Nova Scotia’s deadliest industry slowly becomes safer

It is one of the most mundane tasks on a fishing boat: tying up the bumper balloons that prevent the vessel from crunching into the wharf when it docks. But for fisherman Mitch MacDonald it proved life-altering. For 10 years he fastened them with little problem. That is until last May, when his boat pitched unexpectedly and a balloon fell overboard, the rope sawing through his left index finger.  “It pretty much burnt right through my finger and took the end of my finger off overboard,” he said. MacDonald has not regained the full use of his hand. The injury cost him thousands of dollars in lost income as he had trouble holding onto things and couldn’t work the rest of the fishing season. He is not alone. In 2016 there were 224 injuries on fishing boats, according to the Workers’ Compensation Board of Nova Scotia, but good news is the numbers are declining. Six years ago 351 injuries were reported. Read the story here 08:37

Putting safety at sea first with man-overboard drills

With the start of the commercial lobster fishery on the south shore just days away, safety at sea messages are being delivered to local wharves by the Fisheries Safety Association of Nova Scotia and industry partners through man overboard drills and demonstrations. “The overboard drills are done under the heading, Are you ready?” said Stewart Franck, executive director of the Fisheries Safety Association and a Canadian Registered Safety Professional (CRSP). “We want people to think as they are going through their vessels to check their safety gear, their safety equipment and safety supplies. Do a self-check on health and safety.” Make sure safety equipment such as life rings and overboard ladders are easily accessible and not entangled in rope or gear, advises Franck. “The first time you go to use it isn’t the time to find out that you can’t get at it,” he said. “You can waste valuable time getting to equipment.” Read the story here 09:29

Fishermen urged to be prepared and train for emergencies even before leaving the wharf

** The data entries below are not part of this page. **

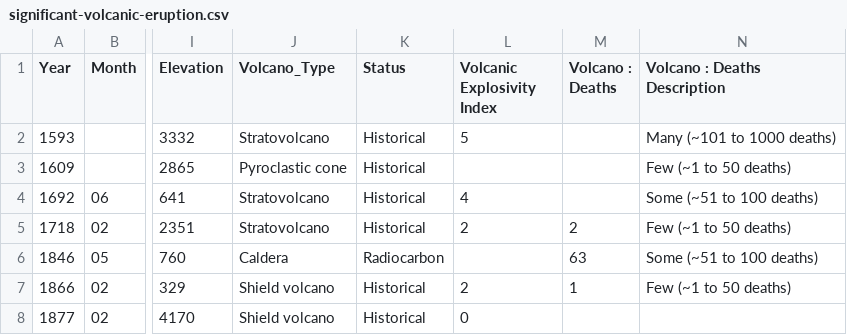
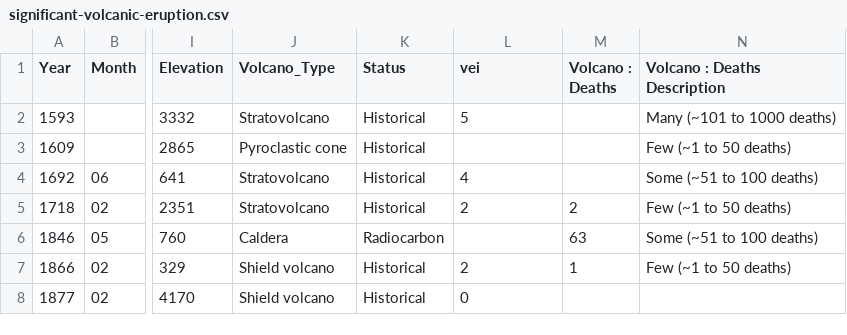
Before and after one commit to nessa-nguyen/FIT3179, a CSV file: significant-volcanic-eruption.csv, drawn as a sheet; only a part is shown, gaps mark what is left out; the diff names each change by its address in the sheet, - before the commit and + after, or states it on an @@ line.

Commit message:
Update significant-volcanic-eruption.csv

```diff
--- a/significant-volcanic-eruption.csv
+++ b/significant-volcanic-eruption.csv
-L1: Volcanic Explosivity Index
+L1: vei
```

When you’ve got someone overboard in the water, that’s not the time to find out you’re not prepared to get them quickly and safely back on the boat. It’s for this reason fishermen are encouraged to be prepared before even leaving the wharf. And it’s for this reason that man overboard drills have been held in some fishing ports in advance of the upcoming LFA 34 lobster season off southwestern Nova Scotia. “We call it ‘Are you ready?’ because as people are getting their boats and their gear and all of their equipment ready, we want them to also make sure all of their safety equipment and training and their crew is ready as well,” says Stewart Franck of the Fisheries Safety Association of Nova Scotia. “People need to be prepared in the event of an emergency.” Franck says PDFs are required to be worn and safety equipment needs to be on boats. Read the story here 11:18

NSCC School of Fisheries providing education, training and safety

YARMOUTH – When Marcel d’Entremont starting fishing on a fish dragger in 1981,, “My safety training was this: the owner of the boat looked at me and said, ‘The life raft is on top of the house, the immersion suit in the bow is mine. Don’t touch it.’” Read the rest here 09:13